"Jack Wilshere does raise an interesting philosophical point" is a sentence that we had never anticipated would feature in this column, and given our reluctance to do so, we'll opt for a slightly different introduction by pointing out the following: Jack Wilshere has come out with comments yesterday which were at best dangerously ignorant and at worst dog-whistle racism.
"England for the English" is of course a phrase in England associated with various far-right groups in the country's fairly recent history, also with strong links to football via hooliganism and racism at matches. It's therefore obviously stupid to sail so close to the phrase. Wilshere, it should not be forgotten, also took to Twitter on St. George's Day two years ago to tweet the following:
"Through thick and thin until I die my ENGLISH PRIDE stands so high......happy st Georges day.
My ENGLISH pride I will not hide. The ENGLISH race I wont disgrace. My ENGLISH blood flows hot and true and ENGLISH people I’ll stand by you."
Now, obviously, 1000 internets to everybody who can defend the use of the phrase "English race", let alone posting a cringeworthy poem that wouldn't look out of place as a tattoo at an EDL demo. But any criticism of Wilshere's comments must sadly be negated by the terrible idiocy in the responses to them.

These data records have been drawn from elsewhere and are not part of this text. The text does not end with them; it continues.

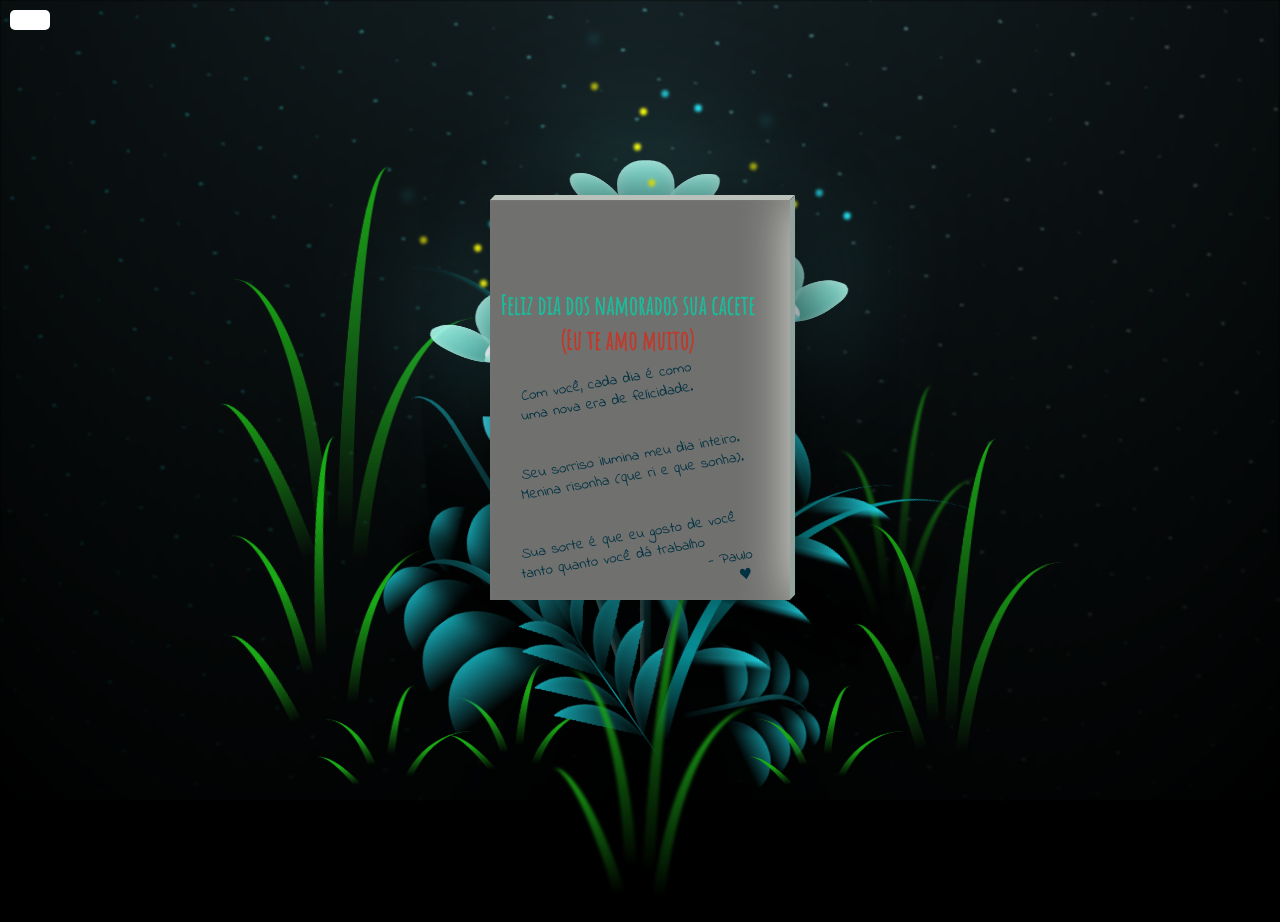
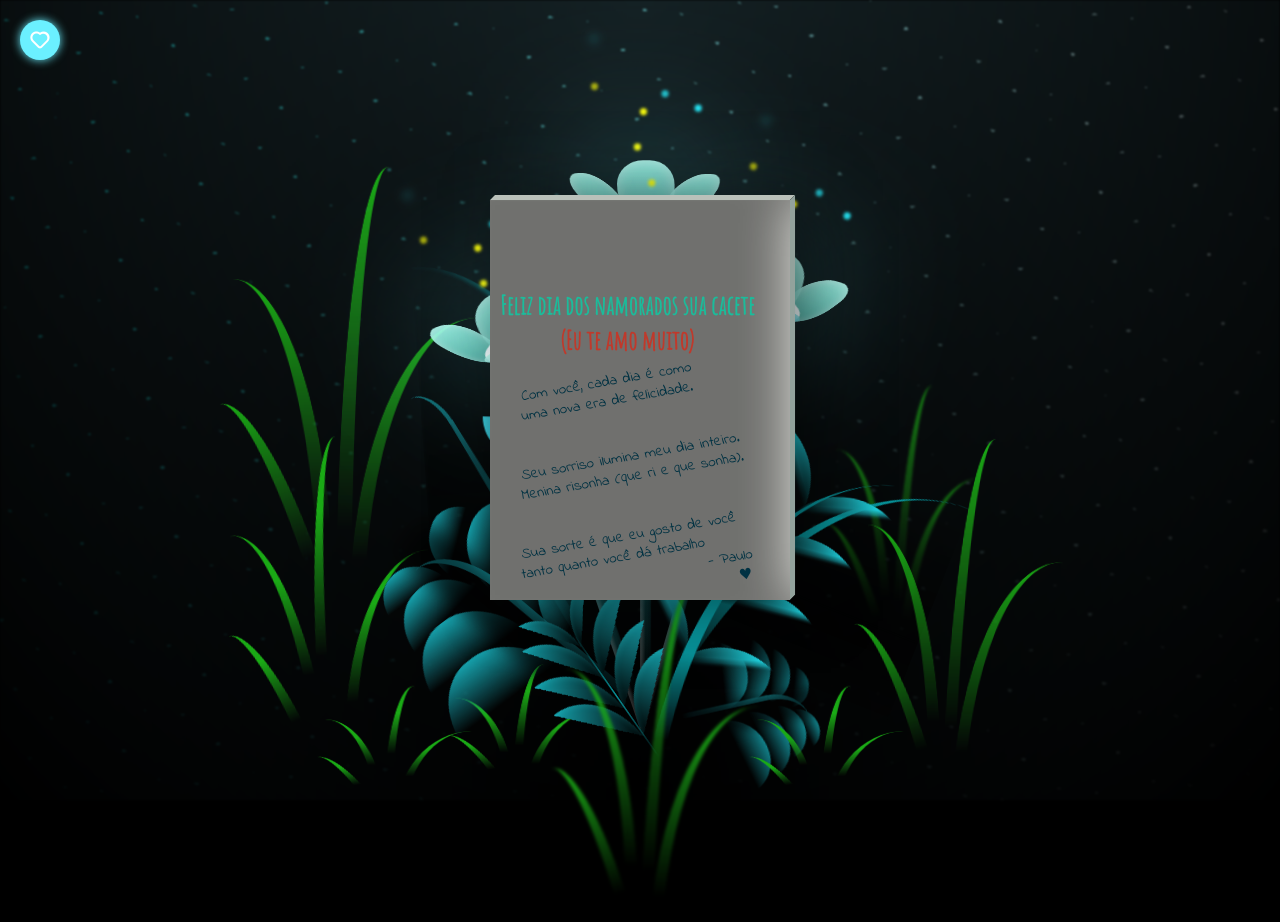
Before and after one commit to Paulo-Alvares/Mi-Amor, a website: page flowers/index.html in a window 1280 px wide. Both pictures are taken after a click on the button 30 px from the left and 20 px from the top of the page. Drawn offline with nearby package versions, Linux system fonts and the light colour scheme.

Commit message:
refactor: styling button to appear the card and adding logic to add or remove the pulse effect

```diff
--- a/flowers/index.html
+++ b/flowers/index.html
@@ -5,12 +5,13 @@
     <meta name="viewport" content="width=device-width, initial-scale=1.0" />
     <title>Blossoming Flowers</title>
     <link rel="stylesheet" href="style.css" />
+    <link rel="stylesheet" href="https://unicons.iconscout.com/release/v4.0.8/css/line.css" />
   </head>
   <body class="not-loaded">
     <div class="night"></div>
 
     <button class="show-card">
-      <i class="uil uil-user"></i>
+      <i class="uil uil-heart-sign"></i>
     </button>
 
     <div class="flowers">
--- a/flowers/script.js
+++ b/flowers/script.js
@@ -11,7 +11,9 @@ const cardContainer = document.querySelector(".card");
 showCardButton.addEventListener("click", () => {
   if (cardContainer.style.display === "block") {
     cardContainer.style.display = "none";
+    showCardButton.classList.add("active");
   } else {
     cardContainer.style.display = "block";
+    showCardButton.classList.remove("active");
   }
 });
--- a/flowers/style.css
+++ b/flowers/style.css
@@ -12,17 +12,6 @@ body,
 
 :root {
   --dark-color: #000;
-}
-
-.show-card {
-  position: absolute;
-  top: 10px;
-  left: 10px;
-  padding: 10px 20px;
-  background-color: #fff;
-  border: none;
-  border-radius: 5px;
-  cursor: pointer;
 }
 
 ::-moz-selection {
@@ -147,6 +136,58 @@ h4 {
 
 .text-right {
   text-align: right;
+}
+
+.show-card {
+  position: absolute;
+  top: 20px;
+  left: 20px;
+  padding: 20px;
+  background-color: #6bf0ff;
+  border: none;
+  cursor: pointer;
+  height: 40px;
+  width: 40px;
+  display: flex;
+  justify-content: center;
+  align-items: center;
+  border-radius: 50%;
+  box-shadow: 0 0 10px #6bf0ff;
+}
+
+.active::before {
+  content: "";
+  position: absolute;
+  width: 100%;
+  height: 100%;
+  background: #6bf0ff;
+  border-radius: 50%;
+  top: 0;
+  left: 0;
+  z-index: 0;
+  animation: pulse 1.5s infinite;
+}
+
+.show-card i {
+  font-size: 23px;
+  color: white;
+  z-index: 1;
+}
+
+@keyframes pulse {
+  0% {
+    transform: scale(0.1);
+    opacity: 0;
+  }
+
+  50% {
+    opacity: 1;
+  }
+
+  100% {
+    transform: scale(1.4);
+    opacity: 0;
+  }
 }
 
 body {
```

Firstly, we shouldn't lose sight of the fact that England's bid to snare Adnan Januzaj was one of the most pathetic moves in football history - using players by residence is common, but asking them to reject all other advances for five years and remain in the country for that time so that the rule can be exploited is another thing altogether.

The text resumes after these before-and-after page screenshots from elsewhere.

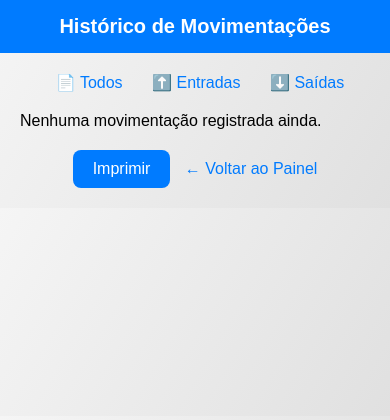
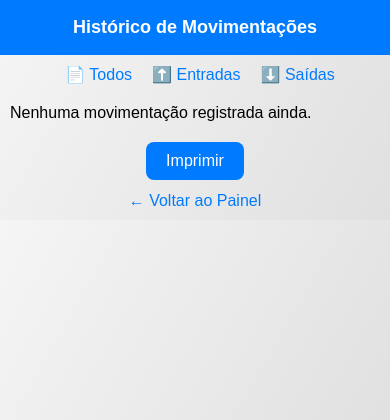
Before and after one commit to Gentil-dev/sistema_gerenciamento_de_estoque, a Flask app: page /historico in a window 390 px wide. Shown: the top 420 px of the page. Run offline with Flask 3, Linux system fonts and the light colour scheme; the visitor is signed in with stand-in values (Sample User, id 1); data that the repository does not hold is empty.

Commit message:
Ajuste mobile em histórico html

```diff
--- a/app/templates/historico.html
+++ b/app/templates/historico.html
@@ -92,6 +92,103 @@
             background-color: #e8f0ff;
             transition: 0.2s;
         }
+
+        .filtros-historico {
+            margin-bottom: 20px;
+            text-align: center;
+        }
+
+        .filtros-historico a {
+            margin-right: 15px;
+        }
+
+        .filtros-historico a:last-child {
+            margin-right: 0;
+        }
+
+        @media (max-width: 600px) {
+            main {
+                padding: 10px;
+            }
+
+            header {
+                padding: 16px 12px;
+                font-size: 18px;
+                line-height: 1.3;
+            }
+
+            table,
+            thead,
+            tbody,
+            th,
+            td,
+            tr {
+                display: block;
+            }
+
+            td.nf-lote {
+                white-space: normal;
+                width: auto;
+            }
+
+            thead {
+                display: none;
+            }
+
+            tbody tr {
+                margin-bottom: 14px;
+                padding: 12px;
+                border-radius: 10px;
+                box-shadow: 0 1px 4px rgba(0, 0, 0, 0.12);
+            }
+
+            td {
+                display: flex;
+                justify-content: space-between;
+                align-items: flex-start;
+                gap: 10px;
+                padding: 8px 0;
+                border: none;
+                word-break: break-word;
+            }
+
+            td::before {
+                font-weight: bold;
+                min-width: 120px;
+                margin-right: 10px;
+            }
+
+            td:nth-child(1)::before { content: "Ação"; }
+            td:nth-child(2)::before { content: "Produto"; }
+            td:nth-child(3)::before { content: "Quantidade"; }
+            td:nth-child(4)::before { content: "Valor (R$)"; }
+            td:nth-child(5)::before { content: "Lucro Real (R$)"; }
+            td:nth-child(6)::before { content: "NF / Lote"; }
+            td:nth-child(7)::before { content: "Data/Hora"; }
+
+            .botoes {
+                display: flex;
+                flex-direction: column;
+                align-items: center;
+                gap: 12px;
+            }
+
+            .botoes a,
+            .botoes button {
+                margin: 0;
+            }
+
+            .filtros-historico {
+                display: flex;
+                justify-content: center;
+                flex-wrap: wrap;
+                gap: 10px;
+            }
+
+            .filtros-historico a {
+                margin-right: 0;
+            }
+        }
     </style>
 <body>
     <header>
@@ -99,9 +196,9 @@
     </header>
     <main>
         <!-- FILTROS -->
-        <div style="margin-bottom: 20px; text-align:center;">
-            <a href="/historico?tipo=todos" style="margin-right: 15px;">📄 Todos</a>
-            <a href="/historico?tipo=entrada" style="margin-right: 15px;">⬆️ Entradas</a>
+        <div class="filtros-historico">
+            <a href="/historico?tipo=todos">📄 Todos</a>
+            <a href="/historico?tipo=entrada">⬆️ Entradas</a>
             <a href="/historico?tipo=saida">⬇️ Saídas</a>
         </div>
 
@@ -109,13 +206,13 @@
         <table>
             <thead>
                 <tr>
-                    <th>Data/Hora</th>
                     <th>Ação</th>
                     <th>Produto</th>
                     <th>Quantidade</th>
                     <th>Valor (R$)</th>
                     <th>Lucro Real (R$)</th>
                     <th>NF / Lote</th>
+                    <th>Data/Hora</th>
                 </tr>
             </thead>
             <tbody>
@@ -127,12 +224,11 @@
                         style="background-color: #f8d7da;"
                     {% endif %}
                 >
-                    <td>{{ h.data_hora.astimezone(pytz.timezone('America/Sao_Paulo')).strftime('%d/%m/%Y %H:%M:%S') }}</td>
                     <td>{{ h.acao }}</td>
                     <td>{{ h.produto_nome }}</td>
                     <td>{{ h.quantidade if h.quantidade is not none else '' }}</td>
                     <td>{{ ("%.2f" % h.valor) if h.valor is not none else '' }}</td>
-                    <!-- Lucro Real (somente para saída) -->
+                     <!-- Lucro Real (somente para saída) -->
                     <td>
                         {% if h.acao == 'Saída de Produto' %}
                             {{ ("%.2f" % h.lucro_real) if h.lucro_real is not none else '0.00' }}
@@ -144,6 +240,7 @@
                     <td class="nf-lote">
                         {{ h.nota_fiscal or '-' }}
                     </td>
+                    <td>{{ h.data_hora.astimezone(pytz.timezone('America/Sao_Paulo')).strftime('%d/%m/%Y %H:%M:%S') }}</td>
                 </tr>
                 {% endfor %}
             </tbody>
```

Really though, in the age of Mo Farah, many English commentators have lost sight of how the rule usually works, and for what reasons. Applying for citizenship in England or most other European countries carries one obvious advantage: an EU passport. Since Januzaj was born in Belgium, this is not a concern for him and he thus has basically no advantage to becoming a citizen of the United Kingdom.
Plenty of people come out saying Vive to France and Forza to Italy after acquiring their citizenship, although in Britain the national debate seems to assume the point that one would only ever do so for the UK because they had an innate adoration of Britain and the British way of life (probably the only country in the world who could make jingoistic exceptionalism out of an inferiority complex.)

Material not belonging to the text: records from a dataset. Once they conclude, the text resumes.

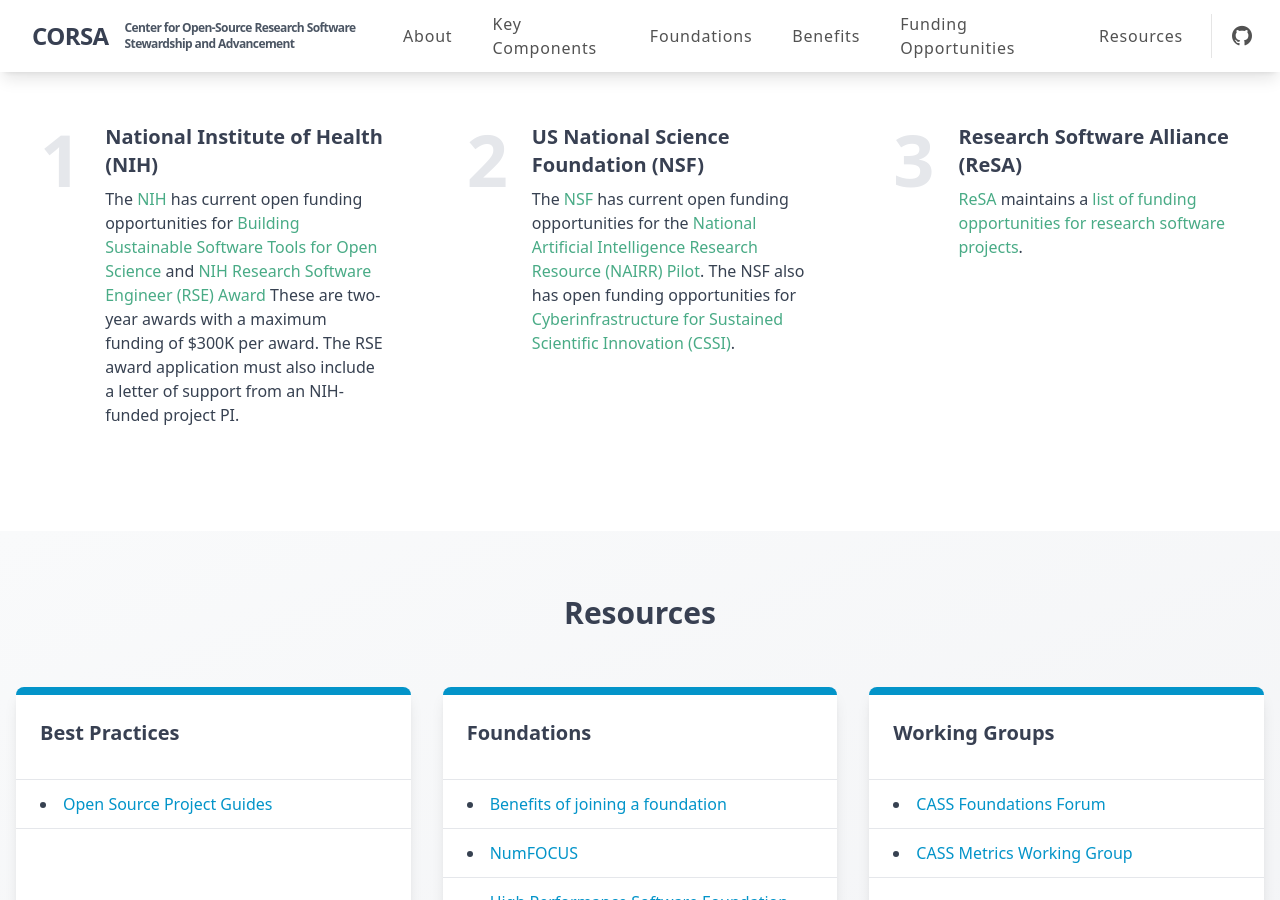
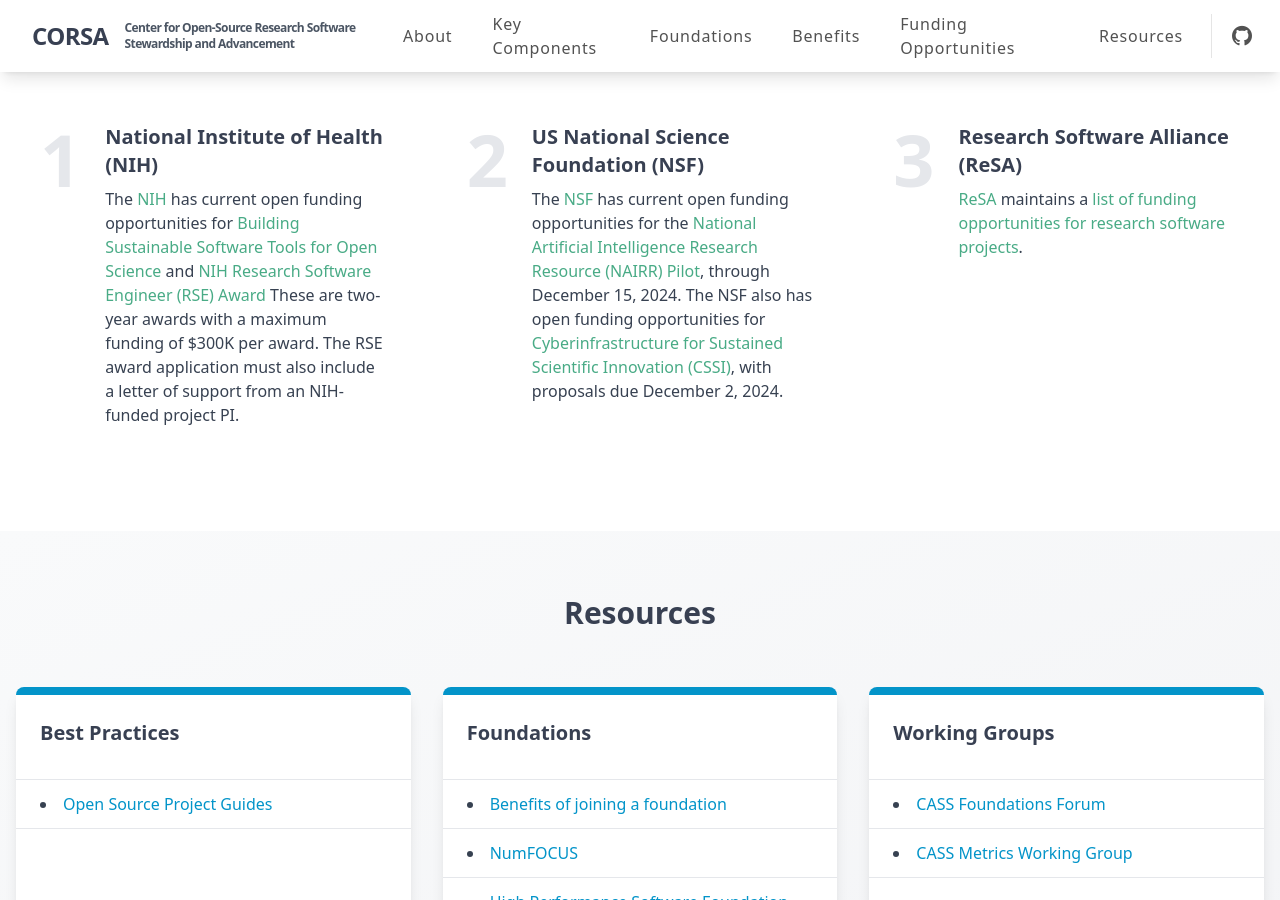
Before and after one commit to corsa-center/corsa-center.github.io, a Jekyll site: the page built from docs/index.html, in a window 1280 px wide and 900 px high, scrolled down 2976 px. Built offline with Jekyll 4.4.1, drawn with Linux system fonts in a browser that asks for light colours; nearby versions of some CDN libraries.

Commit message:
Update index.html

```diff
--- a/docs/index.html
+++ b/docs/index.html
@@ -85,7 +85,7 @@
   - name: National Institute of Health (NIH)
     content: The <a href="https://www.nih.gov/">NIH</a> has current open funding opportunities for <a href="https://grants.nih.gov/grants/guide/rfa-files/RFA-OD-24-010.html">Building Sustainable Software Tools for Open Science</a> and <a href="https://grants.nih.gov/grants/guide/rfa-files/RFA-OD-24-011.html">NIH Research Software Engineer (RSE) Award</a> These are two-year awards with a maximum funding of $300K per award. The RSE award application must also include a letter of support from an NIH-funded project PI.
   - name: US National Science Foundation (NSF)
-    content: The <a href="https://www.nsf.gov/">NSF</a> has current open funding opportunities for the <a href="https://www.nsf.gov/pubs/2024/nsf24109/nsf24109.pdf">National Artificial Intelligence Research Resource (NAIRR) Pilot</a>. The NSF also has open funding opportunities for <a href="https://new.nsf.gov/funding/opportunities/cssi-cyberinfrastructure-sustained-scientific-innovation">Cyberinfrastructure for Sustained Scientific Innovation (CSSI)</a>.
+    content: The <a href="https://www.nsf.gov/">NSF</a> has current open funding opportunities for the <a href="https://www.nsf.gov/pubs/2024/nsf24109/nsf24109.pdf">National Artificial Intelligence Research Resource (NAIRR) Pilot</a>, through December 15, 2024. The NSF also has open funding opportunities for <a href="https://new.nsf.gov/funding/opportunities/cssi-cyberinfrastructure-sustained-scientific-innovation">Cyberinfrastructure for Sustained Scientific Innovation (CSSI)</a>, with proposals due December 2, 2024.
   - name: Research Software Alliance (ReSA)
     content: <a href="https://www.researchsoft.org">ReSA</a> maintains a <a href="https://www.researchsoft.org/funding-opportunities/">list of funding opportunities for research software projects</a>.
 
```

Making myths about this sort of thing often ends up highly destructive in the end. France's World Cup-winning side had Zinedine Zidane as its talisman, who was a hero to some Algerians resident in France but left many others cold, choosing to play for France over Algeria despite being born just ten years after the brutal Algerian War of Independence. Many in France were quick to herald the team as a multi-racial ideal - ten years later, the failings of the national team were being blamed on too many immigrant players, with the French FA bringing in quotas to reduce the number of dual-passport holders in academies.
Of course, that doesn't suggest the multi-racial idea was wrong, but it's deluded and dangerous to try and second-guess the reason that people gain citizenship for other countries. Particularly in football, where "France Under-21s International" will get more interest when agents hawk their clients to prospective clubs than "Senegal Under-21s International." But when things start to go badly, newer models and ideals get turned on, and the 'too many immigrants' retort has been aired in several countries in Europe in recent years.
England, after all, is a country currently struggling with such a crisis as people desperately look for ways of fixing the team's problems. It's notable that Wilshere chose to make his comments at a time when some sort of radical change is desperately being sought for the national side. And when assimilation is decided as the ultimate ideal, then other groups in the team get turned on very quickly.
For the present, and for the foreseeable future, Belgium have a superior national team to that of England. That leaves Januzaj with absolutely no reason to choose to play for England, and the likelihood of it is so slim that it was never worth talking about in the first place. But out of nothing, Wilshere has launched a debate that nobody asked for. He's certainly pushed the boundaries of acceptable opinion, but in what direction? Well....